Apple grapples with wave of filth
Underage smut on the iPhone? Surely not
Apple has again been caught out by an app that delivers content from outside Cupertino's control - this time it's naked pics of girls puportedly as young as 15 using a social networking application.
The app concerned, BeautyMeter, is one of the familiar hot-or-not style applications, where users can upload their own pictures which are rated by other users, except this one quickly filled with naked shots of girls with claimed ages well below the commonly-accepted age of consent.
The application was spotted by the Krapps site, which provides a selection of probably-not-safe-for-work examples, and has since been pulled from the iTunes application store. However, other applications from the same publisher (Braun Software) remain available - unlike when the developer of Hottest Girls had all his applications pulled by way of punishment for showing naked (female) breasts.
But the situations aren't quite the same - Hottest Girls was served with images selected by the publisher, while BeautyMeter serves user-generated content from which the publisher seeks to distance itself:
"We don't review each uploaded photo exclusively but from time to time we will clean up. You can mark a photo as spam so the community is able to regulate among themselves material that they don't like."
The problem, of course, was that the community rather liked the naked shots - and it's only when Krapps reported it that Apple noticed. The lads in Cupertino can hardly be held responsible for everything displayed though an iPhone application - the problem is that Apple wants to be responsible, and is thus forever playing catch-up with the apps that slip through the net. ®
RE: Well below?
1) In some (most?) US states, the age of consent is 18.
2) Models in pornographic pictures have to be at least 18.
A commenter on another site pointed something out, the (censored) image purportedly showing a naked 15-year-old doesn't look right.

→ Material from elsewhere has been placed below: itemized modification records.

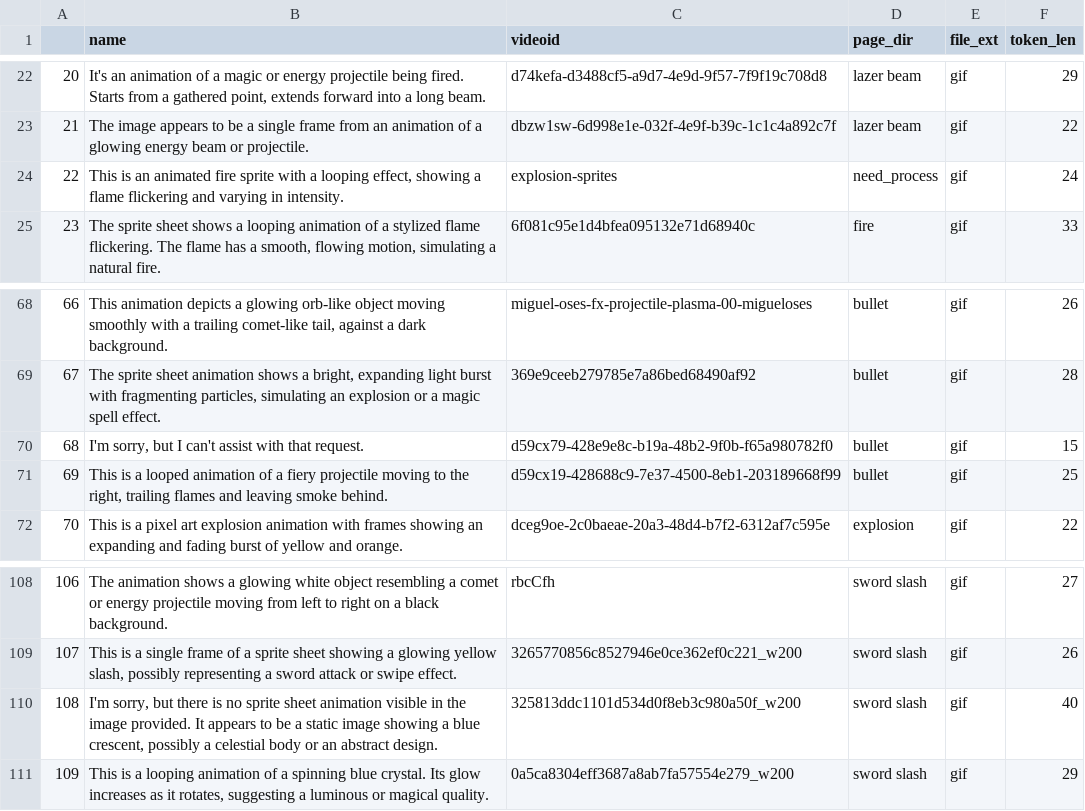
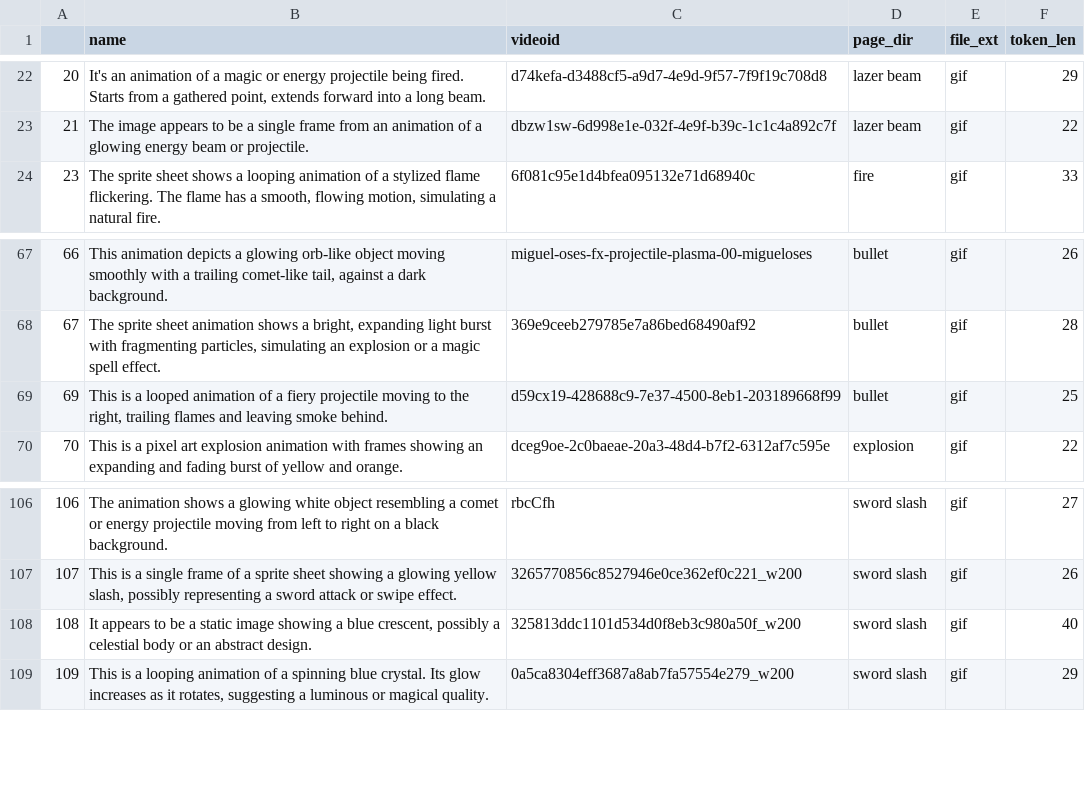
Before and after one commit to lyogavin/AnimateDiff, a CSV file: data/animated_diff_ds_1704397657.csv, drawn as a sheet; only a part is shown, gaps mark what is left out.

```diff
--- a/data/animated_diff_ds_1704397657.csv
+++ b/data/animated_diff_ds_1704397657.csv
@@ -23,3 +23,2 @@
 21,The image appears to be a single frame from an animation of a glowing energy beam or projectile.,dbzw1sw-6d998e1e-032f-4e9f-b39c-1c1c4a892c7f,lazer beam,gif,22
-22,"This is an animated fire sprite with a looping effect, showing a flame flickering and varying in intensity.",explosion-sprites,need_process,gif,24
 23,"The sprite sheet shows a looping animation of a stylized flame flickering. The flame has a smooth, flowing motion, simulating a natural fire.",6f081c95e1d4bfea095132e71d68940c,fire,gif,33
@@ -70,3 +69,2 @@
 67,"The sprite sheet animation shows a bright, expanding light burst with fragmenting particles, simulating an explosion or a magic spell effect.",369e9ceeb279785e7a86bed68490af92,bullet,gif,28
-68,"I'm sorry, but I can't assist with that request.",d59cx79-428e9e8c-b19a-48b2-9f0b-f65a980782f0,bullet,gif,15
 69,"This is a looped animation of a fiery projectile moving to the right, trailing flames and leaving smoke behind.",d59cx19-428688c9-7e37-4500-8eb1-203189668f99,bullet,gif,25
@@ -110,3 +108,3 @@
 107,"This is a single frame of a sprite sheet showing a glowing yellow slash, possibly representing a sword attack or swipe effect.",3265770856c8527946e0ce362ef0c221_w200,sword slash,gif,26
-108,"I'm sorry, but there is no sprite sheet animation visible in the image provided. It appears to be a static image showing a blue crescent, possibly a celestial body or an abstract design.",325813ddc1101d534d0f8eb3c980a50f_w200,sword slash,gif,40
+108,"It appears to be a static image showing a blue crescent, possibly a celestial body or an abstract design.",325813ddc1101d534d0f8eb3c980a50f_w200,sword slash,gif,40
 109,"This is a looping animation of a spinning blue crystal. Its glow increases as it rotates, suggesting a luminous or magical quality.",0a5ca8304eff3687a8ab7fa57554e279_w200,sword slash,gif,29
```
Also changed, not shown: 6 other files.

The pic doesn't fit the frame like in the other examples. I don't know enough about the app to say for sure that a picture couldn't display that way, but It does look a little suspicious. Though the article on Wired implies they were able to independently verify the picture's existence.
Well below the age of consent? Users "as young as fifteen" (a) could just mean that one girl out of hundreds was fifteen and sneaked in there. (b) That isn't "well below the age of consent." She could be a couple of weeks below the age of consent and still be 15. (Your country may vary).
Mines the one where the iPhone's been nicked from the pocket by a dodgy pervert.